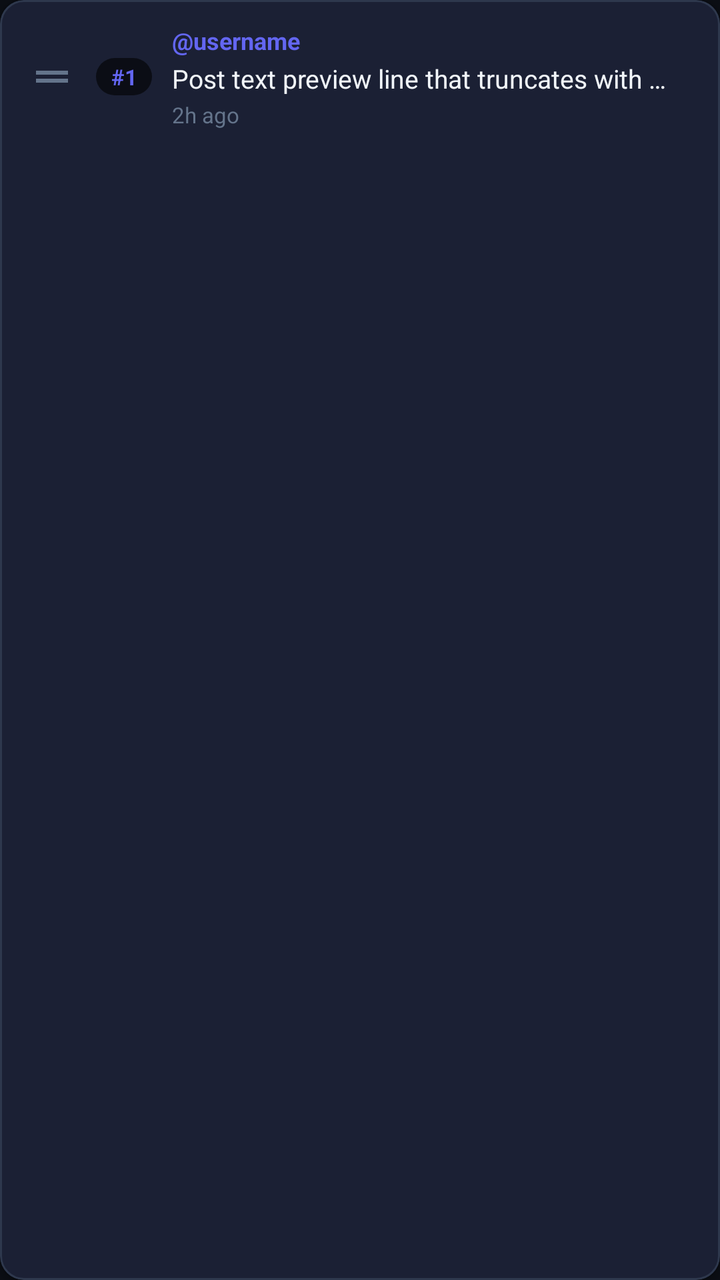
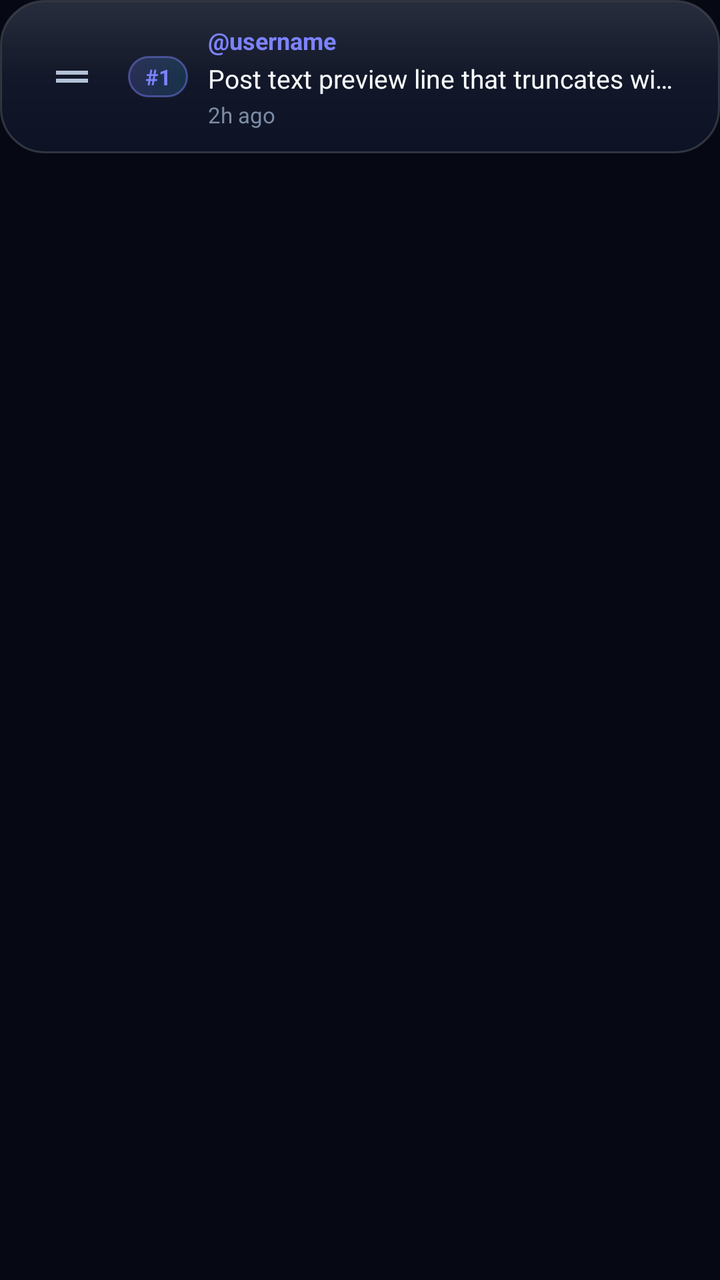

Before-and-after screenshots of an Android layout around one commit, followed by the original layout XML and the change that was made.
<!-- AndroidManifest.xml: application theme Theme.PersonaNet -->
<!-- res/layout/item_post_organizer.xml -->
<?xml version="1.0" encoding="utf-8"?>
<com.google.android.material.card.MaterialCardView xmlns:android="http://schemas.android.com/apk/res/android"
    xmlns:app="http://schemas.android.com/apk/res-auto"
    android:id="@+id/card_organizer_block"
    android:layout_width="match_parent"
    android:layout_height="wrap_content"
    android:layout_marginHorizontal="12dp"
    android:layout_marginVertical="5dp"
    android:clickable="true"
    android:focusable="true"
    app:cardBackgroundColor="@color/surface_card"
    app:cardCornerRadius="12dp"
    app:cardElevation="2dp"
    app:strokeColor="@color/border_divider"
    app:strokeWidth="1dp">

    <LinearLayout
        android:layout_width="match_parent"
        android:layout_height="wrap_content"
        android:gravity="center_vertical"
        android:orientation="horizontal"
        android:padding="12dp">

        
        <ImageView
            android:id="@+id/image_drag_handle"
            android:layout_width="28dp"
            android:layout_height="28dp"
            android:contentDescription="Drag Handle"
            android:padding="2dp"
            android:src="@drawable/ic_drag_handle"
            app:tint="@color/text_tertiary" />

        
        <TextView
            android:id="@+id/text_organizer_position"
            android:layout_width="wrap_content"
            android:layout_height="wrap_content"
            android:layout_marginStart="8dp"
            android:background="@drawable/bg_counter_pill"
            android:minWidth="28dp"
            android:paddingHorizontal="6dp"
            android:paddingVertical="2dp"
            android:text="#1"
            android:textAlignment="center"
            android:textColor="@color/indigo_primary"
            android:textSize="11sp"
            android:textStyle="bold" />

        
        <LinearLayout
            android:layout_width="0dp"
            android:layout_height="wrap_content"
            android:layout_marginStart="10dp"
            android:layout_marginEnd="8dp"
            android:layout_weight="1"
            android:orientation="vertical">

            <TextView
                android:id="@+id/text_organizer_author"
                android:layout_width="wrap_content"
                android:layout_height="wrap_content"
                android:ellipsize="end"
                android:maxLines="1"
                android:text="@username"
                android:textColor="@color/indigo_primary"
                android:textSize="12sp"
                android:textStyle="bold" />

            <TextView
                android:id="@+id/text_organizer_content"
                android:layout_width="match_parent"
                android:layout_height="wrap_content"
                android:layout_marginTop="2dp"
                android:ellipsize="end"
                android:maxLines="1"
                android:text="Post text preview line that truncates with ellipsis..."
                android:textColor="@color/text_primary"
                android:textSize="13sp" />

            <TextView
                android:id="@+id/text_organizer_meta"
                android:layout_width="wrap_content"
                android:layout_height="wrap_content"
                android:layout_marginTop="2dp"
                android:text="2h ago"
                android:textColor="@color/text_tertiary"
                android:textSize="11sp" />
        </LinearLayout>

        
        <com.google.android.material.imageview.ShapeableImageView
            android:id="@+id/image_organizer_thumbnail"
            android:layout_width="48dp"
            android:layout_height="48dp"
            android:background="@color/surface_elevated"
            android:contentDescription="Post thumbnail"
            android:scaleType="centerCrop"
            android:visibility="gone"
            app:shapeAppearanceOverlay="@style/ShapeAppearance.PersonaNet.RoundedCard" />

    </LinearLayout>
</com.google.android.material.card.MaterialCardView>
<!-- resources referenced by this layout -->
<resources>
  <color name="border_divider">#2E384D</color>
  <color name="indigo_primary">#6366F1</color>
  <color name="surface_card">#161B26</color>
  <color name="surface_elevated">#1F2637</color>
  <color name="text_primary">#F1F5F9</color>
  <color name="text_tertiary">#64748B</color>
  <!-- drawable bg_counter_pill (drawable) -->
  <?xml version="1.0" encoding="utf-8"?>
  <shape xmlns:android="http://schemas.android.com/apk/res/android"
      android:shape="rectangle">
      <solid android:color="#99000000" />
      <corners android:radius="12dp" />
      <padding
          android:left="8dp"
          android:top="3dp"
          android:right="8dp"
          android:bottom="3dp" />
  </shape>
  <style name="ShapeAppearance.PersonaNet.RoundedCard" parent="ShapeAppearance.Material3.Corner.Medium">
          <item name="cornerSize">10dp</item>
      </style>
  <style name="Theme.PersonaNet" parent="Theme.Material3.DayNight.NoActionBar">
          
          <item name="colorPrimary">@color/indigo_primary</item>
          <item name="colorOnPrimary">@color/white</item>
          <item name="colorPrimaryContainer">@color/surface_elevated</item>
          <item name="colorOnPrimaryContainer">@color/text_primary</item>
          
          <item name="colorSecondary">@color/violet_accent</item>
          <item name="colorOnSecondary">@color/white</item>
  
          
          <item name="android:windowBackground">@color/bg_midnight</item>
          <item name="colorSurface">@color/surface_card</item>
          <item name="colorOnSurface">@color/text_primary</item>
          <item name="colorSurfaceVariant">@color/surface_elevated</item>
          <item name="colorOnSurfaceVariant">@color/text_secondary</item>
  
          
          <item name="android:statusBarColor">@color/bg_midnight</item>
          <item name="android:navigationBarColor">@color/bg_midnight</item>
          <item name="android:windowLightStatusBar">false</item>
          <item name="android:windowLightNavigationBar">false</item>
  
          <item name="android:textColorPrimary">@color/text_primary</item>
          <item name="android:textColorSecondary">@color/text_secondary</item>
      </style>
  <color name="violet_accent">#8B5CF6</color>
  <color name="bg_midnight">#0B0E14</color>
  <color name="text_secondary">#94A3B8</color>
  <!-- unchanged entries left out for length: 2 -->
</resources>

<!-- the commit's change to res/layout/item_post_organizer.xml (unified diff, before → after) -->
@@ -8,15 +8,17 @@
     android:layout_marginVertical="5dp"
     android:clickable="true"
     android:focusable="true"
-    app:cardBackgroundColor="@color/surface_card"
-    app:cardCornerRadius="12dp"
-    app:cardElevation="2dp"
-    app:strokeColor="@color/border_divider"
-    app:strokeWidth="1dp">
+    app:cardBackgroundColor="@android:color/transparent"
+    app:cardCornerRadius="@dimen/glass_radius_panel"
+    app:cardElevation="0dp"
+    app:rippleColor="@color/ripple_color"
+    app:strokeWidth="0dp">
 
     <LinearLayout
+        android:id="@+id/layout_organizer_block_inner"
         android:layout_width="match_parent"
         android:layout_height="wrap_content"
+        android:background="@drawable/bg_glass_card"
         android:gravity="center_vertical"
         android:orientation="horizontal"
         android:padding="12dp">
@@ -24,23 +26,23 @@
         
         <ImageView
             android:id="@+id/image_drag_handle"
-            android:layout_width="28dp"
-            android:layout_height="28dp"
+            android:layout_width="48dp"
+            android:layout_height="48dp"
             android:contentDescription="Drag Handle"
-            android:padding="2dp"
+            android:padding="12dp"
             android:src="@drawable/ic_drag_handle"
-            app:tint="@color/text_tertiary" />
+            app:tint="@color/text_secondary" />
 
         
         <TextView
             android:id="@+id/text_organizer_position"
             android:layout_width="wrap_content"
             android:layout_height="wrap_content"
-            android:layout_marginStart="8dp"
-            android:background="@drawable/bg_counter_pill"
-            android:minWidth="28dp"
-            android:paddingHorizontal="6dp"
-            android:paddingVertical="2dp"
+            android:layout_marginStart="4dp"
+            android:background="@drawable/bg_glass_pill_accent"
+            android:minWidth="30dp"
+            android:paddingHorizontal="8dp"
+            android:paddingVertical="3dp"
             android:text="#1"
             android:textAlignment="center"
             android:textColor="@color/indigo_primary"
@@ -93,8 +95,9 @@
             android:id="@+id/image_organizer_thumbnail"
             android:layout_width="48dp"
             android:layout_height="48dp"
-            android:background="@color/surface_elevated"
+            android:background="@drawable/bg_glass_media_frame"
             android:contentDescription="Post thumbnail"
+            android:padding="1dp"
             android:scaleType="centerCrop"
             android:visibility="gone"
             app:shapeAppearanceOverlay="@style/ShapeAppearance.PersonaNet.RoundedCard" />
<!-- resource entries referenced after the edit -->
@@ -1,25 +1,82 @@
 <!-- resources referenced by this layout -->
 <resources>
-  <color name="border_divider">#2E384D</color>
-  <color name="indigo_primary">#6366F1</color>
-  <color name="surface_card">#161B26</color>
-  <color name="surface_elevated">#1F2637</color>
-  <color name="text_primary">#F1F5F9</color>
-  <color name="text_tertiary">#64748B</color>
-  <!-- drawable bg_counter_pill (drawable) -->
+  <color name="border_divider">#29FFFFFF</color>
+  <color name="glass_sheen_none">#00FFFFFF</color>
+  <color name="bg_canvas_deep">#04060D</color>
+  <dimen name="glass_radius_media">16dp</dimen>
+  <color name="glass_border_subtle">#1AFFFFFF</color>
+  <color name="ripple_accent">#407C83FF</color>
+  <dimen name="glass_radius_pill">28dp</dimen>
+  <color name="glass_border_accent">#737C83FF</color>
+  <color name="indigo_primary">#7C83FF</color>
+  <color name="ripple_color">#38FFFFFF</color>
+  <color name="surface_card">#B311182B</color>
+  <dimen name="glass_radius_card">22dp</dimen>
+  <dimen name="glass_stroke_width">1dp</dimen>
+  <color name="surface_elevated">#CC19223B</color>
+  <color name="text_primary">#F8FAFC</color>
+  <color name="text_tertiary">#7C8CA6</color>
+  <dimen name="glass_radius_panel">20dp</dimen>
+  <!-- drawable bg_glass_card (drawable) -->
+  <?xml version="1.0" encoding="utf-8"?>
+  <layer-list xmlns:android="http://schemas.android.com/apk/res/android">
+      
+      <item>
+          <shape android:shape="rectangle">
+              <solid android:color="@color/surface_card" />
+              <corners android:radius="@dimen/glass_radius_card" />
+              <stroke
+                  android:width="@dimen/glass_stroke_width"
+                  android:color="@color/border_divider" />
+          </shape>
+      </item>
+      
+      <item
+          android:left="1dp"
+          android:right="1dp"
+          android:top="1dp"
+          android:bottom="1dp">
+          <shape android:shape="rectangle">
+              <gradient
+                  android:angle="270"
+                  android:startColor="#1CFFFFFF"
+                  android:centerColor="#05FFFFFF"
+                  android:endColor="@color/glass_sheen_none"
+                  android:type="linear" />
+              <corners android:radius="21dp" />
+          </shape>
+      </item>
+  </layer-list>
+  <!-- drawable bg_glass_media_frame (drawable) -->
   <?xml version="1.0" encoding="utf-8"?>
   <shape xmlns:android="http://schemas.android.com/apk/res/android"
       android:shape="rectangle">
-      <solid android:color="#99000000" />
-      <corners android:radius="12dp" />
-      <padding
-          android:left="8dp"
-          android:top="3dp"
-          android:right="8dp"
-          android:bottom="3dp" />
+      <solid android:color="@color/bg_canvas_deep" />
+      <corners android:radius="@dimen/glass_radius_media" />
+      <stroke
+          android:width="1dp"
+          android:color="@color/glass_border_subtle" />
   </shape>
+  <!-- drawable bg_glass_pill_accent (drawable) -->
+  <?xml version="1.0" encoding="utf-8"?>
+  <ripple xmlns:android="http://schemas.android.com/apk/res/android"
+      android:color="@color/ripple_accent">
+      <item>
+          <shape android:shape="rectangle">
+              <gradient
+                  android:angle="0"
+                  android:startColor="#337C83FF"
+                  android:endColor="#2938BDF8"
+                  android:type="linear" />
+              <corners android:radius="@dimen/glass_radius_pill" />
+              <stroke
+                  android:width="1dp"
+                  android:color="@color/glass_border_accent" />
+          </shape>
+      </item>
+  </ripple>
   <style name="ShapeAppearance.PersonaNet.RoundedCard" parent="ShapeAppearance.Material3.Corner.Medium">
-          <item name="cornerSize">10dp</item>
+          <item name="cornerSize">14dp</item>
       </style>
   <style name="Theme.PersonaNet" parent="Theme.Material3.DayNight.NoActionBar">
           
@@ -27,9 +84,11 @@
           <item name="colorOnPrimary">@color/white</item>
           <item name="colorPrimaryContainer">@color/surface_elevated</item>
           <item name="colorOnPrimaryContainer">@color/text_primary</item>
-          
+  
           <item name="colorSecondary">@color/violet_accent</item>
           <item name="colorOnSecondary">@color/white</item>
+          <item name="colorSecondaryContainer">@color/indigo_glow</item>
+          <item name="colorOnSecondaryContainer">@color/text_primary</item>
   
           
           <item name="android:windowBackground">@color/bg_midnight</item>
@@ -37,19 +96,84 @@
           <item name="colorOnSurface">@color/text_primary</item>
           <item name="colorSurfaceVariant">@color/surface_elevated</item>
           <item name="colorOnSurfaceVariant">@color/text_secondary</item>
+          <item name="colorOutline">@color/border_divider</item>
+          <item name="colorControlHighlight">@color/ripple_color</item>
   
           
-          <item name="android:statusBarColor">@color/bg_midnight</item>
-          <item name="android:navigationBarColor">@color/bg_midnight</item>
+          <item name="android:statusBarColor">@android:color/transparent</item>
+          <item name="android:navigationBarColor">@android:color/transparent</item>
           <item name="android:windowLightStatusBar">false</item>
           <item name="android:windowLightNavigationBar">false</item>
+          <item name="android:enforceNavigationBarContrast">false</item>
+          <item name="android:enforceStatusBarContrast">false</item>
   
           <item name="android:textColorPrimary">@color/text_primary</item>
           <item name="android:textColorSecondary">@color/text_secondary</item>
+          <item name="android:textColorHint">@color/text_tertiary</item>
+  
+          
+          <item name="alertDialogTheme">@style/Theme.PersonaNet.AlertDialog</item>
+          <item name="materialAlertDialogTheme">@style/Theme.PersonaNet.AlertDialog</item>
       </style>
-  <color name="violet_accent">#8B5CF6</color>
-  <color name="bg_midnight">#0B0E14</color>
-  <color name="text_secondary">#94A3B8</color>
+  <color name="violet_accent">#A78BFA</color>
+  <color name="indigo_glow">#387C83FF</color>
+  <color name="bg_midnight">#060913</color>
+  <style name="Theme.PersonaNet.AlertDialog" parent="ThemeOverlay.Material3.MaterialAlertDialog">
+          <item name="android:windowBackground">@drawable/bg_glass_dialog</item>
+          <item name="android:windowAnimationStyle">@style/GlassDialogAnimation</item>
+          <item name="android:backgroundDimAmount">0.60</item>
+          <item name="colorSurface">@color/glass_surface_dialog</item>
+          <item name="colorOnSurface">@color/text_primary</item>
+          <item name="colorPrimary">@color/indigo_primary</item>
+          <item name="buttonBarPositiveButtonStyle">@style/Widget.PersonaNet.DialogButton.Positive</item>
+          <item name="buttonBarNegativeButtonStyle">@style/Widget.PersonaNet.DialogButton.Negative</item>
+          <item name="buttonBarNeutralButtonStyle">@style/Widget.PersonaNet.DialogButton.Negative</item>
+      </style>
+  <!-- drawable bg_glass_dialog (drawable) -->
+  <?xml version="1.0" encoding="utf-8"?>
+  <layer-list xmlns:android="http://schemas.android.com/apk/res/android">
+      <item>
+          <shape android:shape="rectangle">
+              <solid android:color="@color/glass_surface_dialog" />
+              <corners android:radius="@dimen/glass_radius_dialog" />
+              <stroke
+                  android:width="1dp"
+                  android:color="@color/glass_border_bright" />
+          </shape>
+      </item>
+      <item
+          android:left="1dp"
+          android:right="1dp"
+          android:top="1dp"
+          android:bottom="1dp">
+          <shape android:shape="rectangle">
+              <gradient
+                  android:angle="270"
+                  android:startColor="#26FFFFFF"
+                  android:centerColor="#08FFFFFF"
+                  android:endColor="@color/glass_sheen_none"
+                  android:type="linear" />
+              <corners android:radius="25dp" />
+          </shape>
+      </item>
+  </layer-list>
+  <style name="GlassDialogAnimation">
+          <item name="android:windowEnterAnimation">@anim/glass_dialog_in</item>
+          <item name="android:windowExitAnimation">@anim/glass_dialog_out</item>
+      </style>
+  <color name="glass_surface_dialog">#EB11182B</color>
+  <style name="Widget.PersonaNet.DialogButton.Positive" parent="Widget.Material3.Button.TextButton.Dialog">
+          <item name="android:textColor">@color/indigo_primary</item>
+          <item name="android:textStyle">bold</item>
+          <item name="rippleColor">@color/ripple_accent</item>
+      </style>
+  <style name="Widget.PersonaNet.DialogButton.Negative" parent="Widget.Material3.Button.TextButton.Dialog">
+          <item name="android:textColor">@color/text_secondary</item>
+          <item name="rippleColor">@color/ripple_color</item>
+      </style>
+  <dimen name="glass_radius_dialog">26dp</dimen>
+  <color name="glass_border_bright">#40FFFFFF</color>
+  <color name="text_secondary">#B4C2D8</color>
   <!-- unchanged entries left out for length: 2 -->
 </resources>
• • • • • • •
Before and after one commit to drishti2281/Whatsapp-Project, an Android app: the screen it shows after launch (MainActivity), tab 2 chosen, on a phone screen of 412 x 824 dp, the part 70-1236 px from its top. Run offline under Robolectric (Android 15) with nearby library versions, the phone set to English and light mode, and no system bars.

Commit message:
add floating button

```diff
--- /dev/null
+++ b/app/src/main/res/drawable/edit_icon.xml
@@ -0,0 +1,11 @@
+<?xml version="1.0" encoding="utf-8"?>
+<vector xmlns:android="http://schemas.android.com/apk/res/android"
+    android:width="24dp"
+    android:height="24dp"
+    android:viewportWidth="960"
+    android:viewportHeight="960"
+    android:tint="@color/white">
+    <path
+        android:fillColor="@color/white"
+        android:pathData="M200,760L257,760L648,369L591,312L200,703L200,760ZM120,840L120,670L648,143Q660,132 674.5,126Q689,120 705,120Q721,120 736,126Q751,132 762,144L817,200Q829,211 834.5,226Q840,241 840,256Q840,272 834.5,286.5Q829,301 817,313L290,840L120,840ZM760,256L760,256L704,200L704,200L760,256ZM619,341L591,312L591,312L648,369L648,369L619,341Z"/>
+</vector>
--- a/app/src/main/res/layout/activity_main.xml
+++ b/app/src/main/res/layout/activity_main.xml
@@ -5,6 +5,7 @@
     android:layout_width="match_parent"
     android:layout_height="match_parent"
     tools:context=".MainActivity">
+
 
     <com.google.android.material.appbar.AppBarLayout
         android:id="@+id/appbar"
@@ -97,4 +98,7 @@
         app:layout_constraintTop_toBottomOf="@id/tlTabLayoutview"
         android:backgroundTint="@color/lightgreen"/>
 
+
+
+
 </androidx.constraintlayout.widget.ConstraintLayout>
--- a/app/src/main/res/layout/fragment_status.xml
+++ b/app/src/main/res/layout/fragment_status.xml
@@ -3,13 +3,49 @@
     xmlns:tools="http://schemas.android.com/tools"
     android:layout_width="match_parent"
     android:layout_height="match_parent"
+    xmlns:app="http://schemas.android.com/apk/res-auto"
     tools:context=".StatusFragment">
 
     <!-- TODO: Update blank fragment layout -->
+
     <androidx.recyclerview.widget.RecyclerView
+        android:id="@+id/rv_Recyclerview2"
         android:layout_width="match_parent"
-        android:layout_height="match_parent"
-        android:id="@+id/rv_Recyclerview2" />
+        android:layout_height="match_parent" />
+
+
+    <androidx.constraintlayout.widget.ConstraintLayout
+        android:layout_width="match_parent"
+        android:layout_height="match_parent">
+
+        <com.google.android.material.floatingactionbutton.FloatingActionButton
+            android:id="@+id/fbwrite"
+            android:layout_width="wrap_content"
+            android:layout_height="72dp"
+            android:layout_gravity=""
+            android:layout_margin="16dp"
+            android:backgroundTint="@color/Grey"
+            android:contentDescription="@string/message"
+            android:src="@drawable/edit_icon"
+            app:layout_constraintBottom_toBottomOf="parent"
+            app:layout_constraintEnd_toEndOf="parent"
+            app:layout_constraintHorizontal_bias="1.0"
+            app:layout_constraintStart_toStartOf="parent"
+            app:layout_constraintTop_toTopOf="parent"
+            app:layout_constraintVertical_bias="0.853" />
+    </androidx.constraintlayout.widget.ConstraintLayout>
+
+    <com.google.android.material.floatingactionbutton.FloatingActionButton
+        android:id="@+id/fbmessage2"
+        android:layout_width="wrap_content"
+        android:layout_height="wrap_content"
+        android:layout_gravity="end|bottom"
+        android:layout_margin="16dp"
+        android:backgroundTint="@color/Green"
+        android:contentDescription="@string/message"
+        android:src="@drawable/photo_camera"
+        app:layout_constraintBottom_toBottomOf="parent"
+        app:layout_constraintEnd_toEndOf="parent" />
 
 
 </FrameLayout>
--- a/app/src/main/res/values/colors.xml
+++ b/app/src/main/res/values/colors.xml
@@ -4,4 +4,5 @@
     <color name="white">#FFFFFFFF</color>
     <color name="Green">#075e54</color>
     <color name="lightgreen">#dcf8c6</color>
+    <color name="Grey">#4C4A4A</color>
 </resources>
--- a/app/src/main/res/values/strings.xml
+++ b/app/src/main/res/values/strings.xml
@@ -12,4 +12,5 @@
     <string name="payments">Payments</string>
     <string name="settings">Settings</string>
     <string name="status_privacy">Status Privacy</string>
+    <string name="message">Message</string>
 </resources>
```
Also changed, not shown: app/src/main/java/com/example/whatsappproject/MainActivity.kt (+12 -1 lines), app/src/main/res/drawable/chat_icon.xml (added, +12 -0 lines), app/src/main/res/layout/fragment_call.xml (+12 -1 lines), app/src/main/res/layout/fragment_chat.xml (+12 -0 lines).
• • • • • • •
▸ DIRECTIONS FOR THIS TASK: Report the number of lines in the records that include the string "solid", and write no other words.

▸ THE ANSWER: 5